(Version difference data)
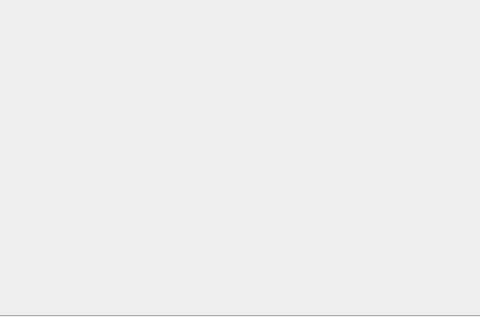
Qt form WordBuilder/login.ui (Yorlock/WordBuilder_SK) before a commit; both pictures show x 210 to 690 and y 205 to 525 of the 800 by 620 pixel window.
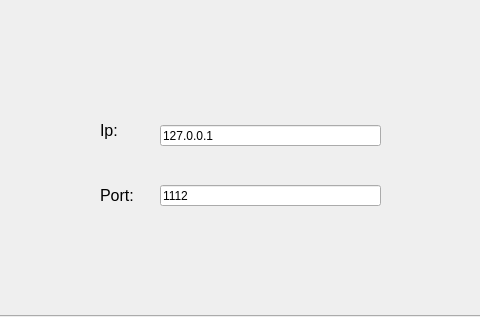
The same form after that commit.

```diff
--- a/WordBuilder/login.ui
+++ b/WordBuilder/login.ui
@@ -180,6 +180,77 @@
     <set>Qt::AlignBottom|Qt::AlignHCenter</set>
    </property>
   </widget>
+  <widget class="QLabel" name="portLabel">
+   <property name="geometry">
+    <rect>
+     <x>310</x>
+     <y>390</y>
+     <width>51</width>
+     <height>21</height>
+    </rect>
+   </property>
+   <property name="font">
+    <font>
+     <pointsize>12</pointsize>
+    </font>
+   </property>
+   <property name="text">
+    <string>Port:</string>
+   </property>
+  </widget>
+  <widget class="QLabel" name="ipLabel">
+   <property name="geometry">
+    <rect>
+     <x>310</x>
+     <y>320</y>
+     <width>51</width>
+     <height>31</height>
+    </rect>
+   </property>
+   <property name="font">
+    <font>
+     <pointsize>12</pointsize>
+    </font>
+   </property>
+   <property name="text">
+    <string>Ip:</string>
+   </property>
+  </widget>
+  <widget class="QLineEdit" name="ipLineEdit">
+   <property name="geometry">
+    <rect>
+     <x>370</x>
+     <y>330</y>
+     <width>221</width>
+     <height>21</height>
+    </rect>
+   </property>
+   <property name="inputMask">
+    <string/>
+   </property>
+   <property name="text">
+    <string>127.0.0.1</string>
+   </property>
+   <property name="maxLength">
+    <number>15</number>
+   </property>
+  </widget>
+  <widget class="QLineEdit" name="portLineEdit">
+   <property name="geometry">
+    <rect>
+     <x>370</x>
+     <y>390</y>
+     <width>221</width>
+     <height>21</height>
+    </rect>
+   </property>
+   <property name="text">
+    <string>1112</string>
+   </property>
+   <property name="maxLength">
+    <number>6</number>
+   </property>
+  </widget>
  </widget>
  <resources/>
  <connections/>
```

▸ Directions
Return the records exactly. Don't carry the pictures over.

▸ Final answer
Qt form WordBuilder/login.ui (Yorlock/WordBuilder_SK) before a commit; both pictures show x 210 to 690 and y 205 to 525 of the 800 by 620 pixel window.
The same form after that commit.

```diff
--- a/WordBuilder/login.ui
+++ b/WordBuilder/login.ui
@@ -180,6 +180,77 @@
     <set>Qt::AlignBottom|Qt::AlignHCenter</set>
    </property>
   </widget>
+  <widget class="QLabel" name="portLabel">
+   <property name="geometry">
+    <rect>
+     <x>310</x>
+     <y>390</y>
+     <width>51</width>
+     <height>21</height>
+    </rect>
+   </property>
+   <property name="font">
+    <font>
+     <pointsize>12</pointsize>
+    </font>
+   </property>
+   <property name="text">
+    <string>Port:</string>
+   </property>
+  </widget>
+  <widget class="QLabel" name="ipLabel">
+   <property name="geometry">
+    <rect>
+     <x>310</x>
+     <y>320</y>
+     <width>51</width>
+     <height>31</height>
+    </rect>
+   </property>
+   <property name="font">
+    <font>
+     <pointsize>12</pointsize>
+    </font>
+   </property>
+   <property name="text">
+    <string>Ip:</string>
+   </property>
+  </widget>
+  <widget class="QLineEdit" name="ipLineEdit">
+   <property name="geometry">
+    <rect>
+     <x>370</x>
+     <y>330</y>
+     <width>221</width>
+     <height>21</height>
+    </rect>
+   </property>
+   <property name="inputMask">
+    <string/>
+   </property>
+   <property name="text">
+    <string>127.0.0.1</string>
+   </property>
+   <property name="maxLength">
+    <number>15</number>
+   </property>
+  </widget>
+  <widget class="QLineEdit" name="portLineEdit">
+   <property name="geometry">
+    <rect>
+     <x>370</x>
+     <y>390</y>
+     <width>221</width>
+     <height>21</height>
+    </rect>
+   </property>
+   <property name="text">
+    <string>1112</string>
+   </property>
+   <property name="maxLength">
+    <number>6</number>
+   </property>
+  </widget>
  </widget>
  <resources/>
  <connections/>
```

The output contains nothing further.